Edit difference data

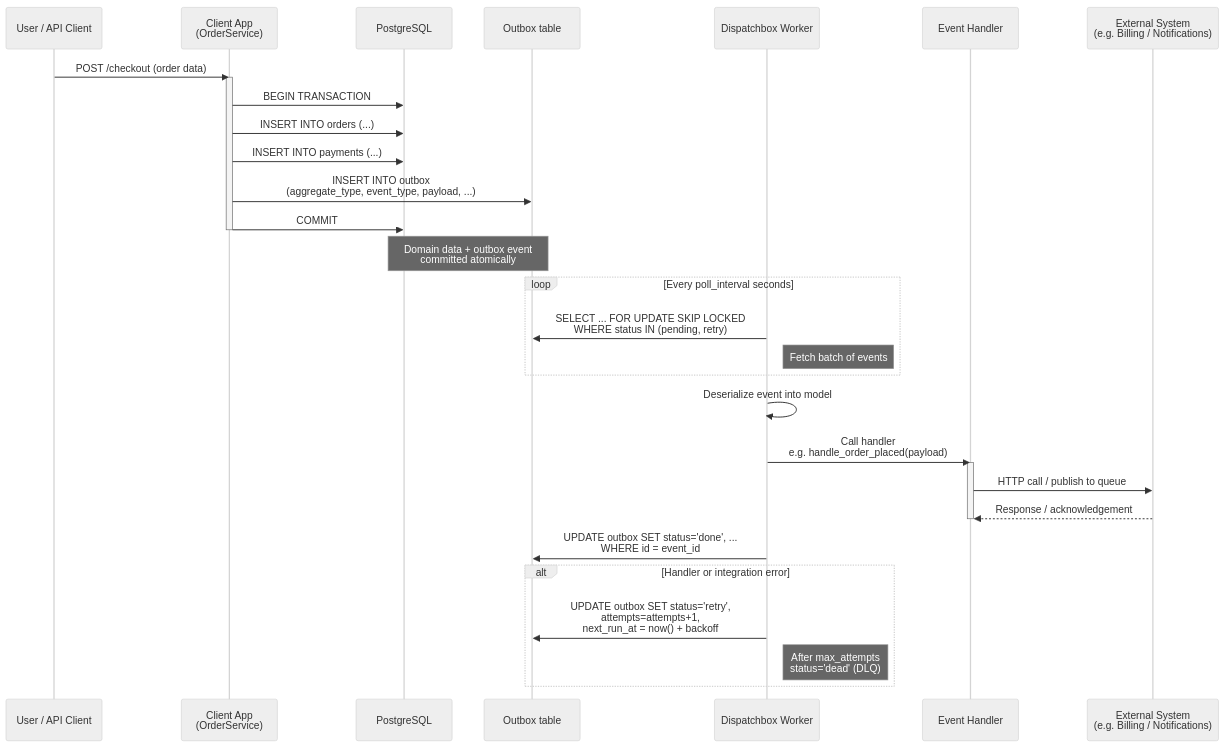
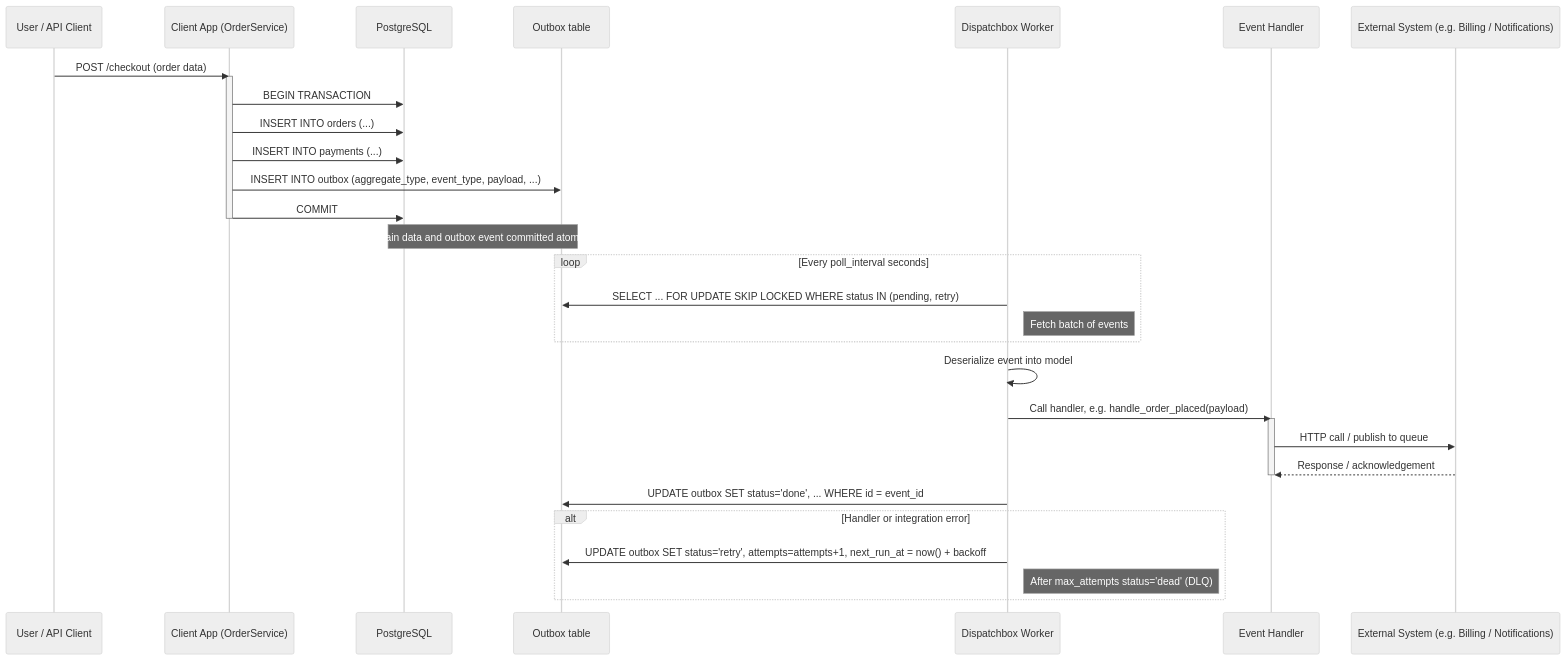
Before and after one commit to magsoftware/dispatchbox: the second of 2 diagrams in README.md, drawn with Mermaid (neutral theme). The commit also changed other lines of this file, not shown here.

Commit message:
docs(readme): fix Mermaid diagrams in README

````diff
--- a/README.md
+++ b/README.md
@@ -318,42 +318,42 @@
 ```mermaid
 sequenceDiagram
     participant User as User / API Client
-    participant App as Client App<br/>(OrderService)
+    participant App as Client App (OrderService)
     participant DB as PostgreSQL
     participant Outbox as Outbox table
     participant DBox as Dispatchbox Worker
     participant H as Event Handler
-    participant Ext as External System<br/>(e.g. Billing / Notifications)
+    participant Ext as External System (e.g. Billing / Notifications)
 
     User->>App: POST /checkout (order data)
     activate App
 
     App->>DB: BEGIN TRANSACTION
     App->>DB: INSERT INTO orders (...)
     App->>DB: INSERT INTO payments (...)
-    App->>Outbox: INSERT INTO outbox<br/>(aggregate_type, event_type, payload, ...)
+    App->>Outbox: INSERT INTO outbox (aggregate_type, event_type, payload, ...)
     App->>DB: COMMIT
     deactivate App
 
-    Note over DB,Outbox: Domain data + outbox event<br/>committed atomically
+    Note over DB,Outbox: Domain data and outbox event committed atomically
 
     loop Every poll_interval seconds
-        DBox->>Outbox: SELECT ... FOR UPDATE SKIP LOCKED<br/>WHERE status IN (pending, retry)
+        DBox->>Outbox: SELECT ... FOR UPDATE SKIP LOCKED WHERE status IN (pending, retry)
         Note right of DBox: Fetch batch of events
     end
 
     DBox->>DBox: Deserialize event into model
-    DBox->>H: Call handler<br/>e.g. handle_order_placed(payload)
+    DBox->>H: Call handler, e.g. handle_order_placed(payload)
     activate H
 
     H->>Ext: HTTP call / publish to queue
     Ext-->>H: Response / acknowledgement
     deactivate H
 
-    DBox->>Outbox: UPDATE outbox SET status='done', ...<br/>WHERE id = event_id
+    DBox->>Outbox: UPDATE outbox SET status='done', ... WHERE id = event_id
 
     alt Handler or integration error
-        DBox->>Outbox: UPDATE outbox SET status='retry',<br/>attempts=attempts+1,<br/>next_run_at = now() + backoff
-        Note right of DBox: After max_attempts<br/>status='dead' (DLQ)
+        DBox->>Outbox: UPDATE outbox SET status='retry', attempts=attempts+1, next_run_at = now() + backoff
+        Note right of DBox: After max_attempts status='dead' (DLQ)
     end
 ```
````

Description of the task
All that belongs in the answer is the run of lines above from the line containing "participant Outbox as Outbox table" through the line containing "LOCKED<br/>WHERE status IN (pending, retry)", exactly as written.

Reply
     participant Outbox as Outbox table
     participant DBox as Dispatchbox Worker
     participant H as Event Handler
-    participant Ext as External System<br/>(e.g. Billing / Notifications)
+    participant Ext as External System (e.g. Billing / Notifications)
 
     User->>App: POST /checkout (order data)
     activate App
 
     App->>DB: BEGIN TRANSACTION
     App->>DB: INSERT INTO orders (...)
     App->>DB: INSERT INTO payments (...)
-    App->>Outbox: INSERT INTO outbox<br/>(aggregate_type, event_type, payload, ...)
+    App->>Outbox: INSERT INTO outbox (aggregate_type, event_type, payload, ...)
     App->>DB: COMMIT
     deactivate App
 
-    Note over DB,Outbox: Domain data + outbox event<br/>committed atomically
+    Note over DB,Outbox: Domain data and outbox event committed atomically
 
     loop Every poll_interval seconds
-        DBox->>Outbox: SELECT ... FOR UPDATE SKIP LOCKED<br/>WHERE status IN (pending, retry)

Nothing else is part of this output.